"Under the Administrative Review Act, the findings of the administrative agency on questions of fact are prima facie correct. They may be reviewed to determine if they are supported by the evidence, but they can be set aside only if against the manifest weight of the evidence. Kellogg Switchboard and Supply Corp. v. Department of Revenue, 14 Ill.2d 434; Logan v. Civil Service Com. 3 Ill.2d 81; Drezner v. Civil Service Com. 398 Ill. 219.

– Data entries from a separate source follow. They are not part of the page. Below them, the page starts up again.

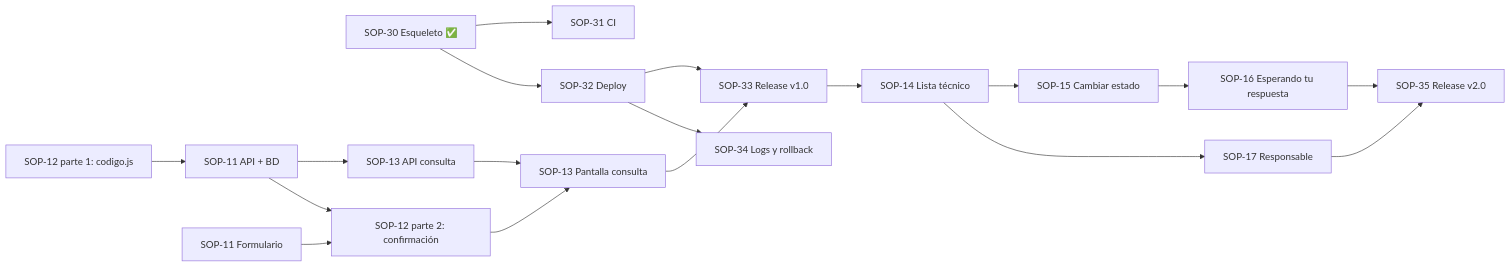
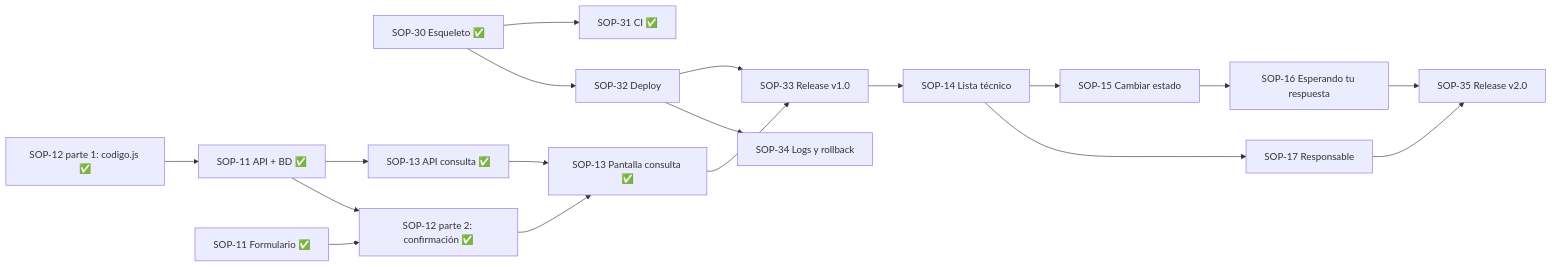
Before and after one commit to plag-soporte-eci/siguetucaso: the diagram in AGENTS.md, drawn with Mermaid. The commit also changed other lines of this file, not shown here.

Commit message:
SOP-36 marca en AGENTS.md las tareas terminadas del Sprint 1 (#16)

````diff
--- a/AGENTS.md
+++ b/AGENTS.md
@@ -183,20 +183,20 @@
 ```mermaid
 flowchart LR
-  S30[SOP-30 Esqueleto ✅] --> S31[SOP-31 CI]
+  S30[SOP-30 Esqueleto ✅] --> S31[SOP-31 CI ✅]
   S30 --> S32[SOP-32 Deploy]
-  S12a[SOP-12 parte 1: codigo.js] --> S11b[SOP-11 API + BD]
-  S11b --> S13b[SOP-13 API consulta]
-  S11f[SOP-11 Formulario] --> S12b[SOP-12 parte 2: confirmación]
+  S12a[SOP-12 parte 1: codigo.js ✅] --> S11b[SOP-11 API + BD ✅]
+  S11b --> S13b[SOP-13 API consulta ✅]
+  S11f[SOP-11 Formulario ✅] --> S12b[SOP-12 parte 2: confirmación ✅]
   S11b --> S12b
-  S12b --> S13f[SOP-13 Pantalla consulta]
+  S12b --> S13f[SOP-13 Pantalla consulta ✅]
   S13b --> S13f
   S13f --> S33[SOP-33 Release v1.0]
   S32 --> S33
   S33 --> S14[SOP-14 Lista técnico]
   S14 --> S15[SOP-15 Cambiar estado]
   S15 --> S16[SOP-16 Esperando tu respuesta]
   S14 --> S17[SOP-17 Responsable]
   S16 --> S35[SOP-35 Release v2.0]
   S17 --> S35
   S32 --> S34[SOP-34 Logs y rollback]
 ```
````
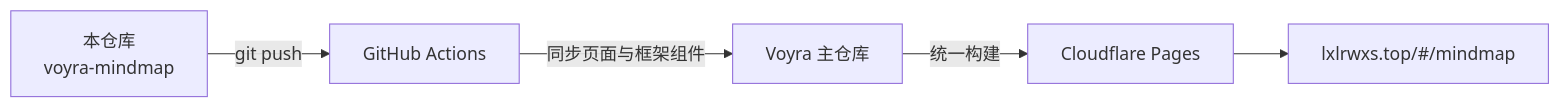
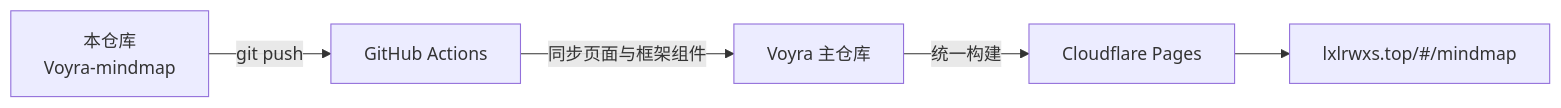
The diagram in README.md (liixnglinb/voyra-mindmap), drawn with Mermaid before and after one commit. The commit also changed other lines of this file, not shown here.

Commit message:
docs: repo renamed voyra-mindmap -> Voyra-mindmap, update README links

````diff
--- a/README.md
+++ b/README.md
@@ -65,7 +65,7 @@
 ```mermaid
 flowchart LR
-  A["本仓库<br/>voyra-mindmap"] -->|git push| B["GitHub Actions"]
+  A["本仓库<br/>Voyra-mindmap"] -->|git push| B["GitHub Actions"]
   B -->|同步页面与框架组件| C["Voyra 主仓库"]
   C -->|统一构建| D["Cloudflare Pages"]
   D --> E["lxlrwxs.top/#/mindmap"]
 ```
````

The judicial function of the reviewing court in such case is comparable to that presented where such court is called upon to determine an issue at law as to whether there is competent evidence to support the judgment of the lower court, and when there is evidence to support the findings of the administrative agency, its decision will be ...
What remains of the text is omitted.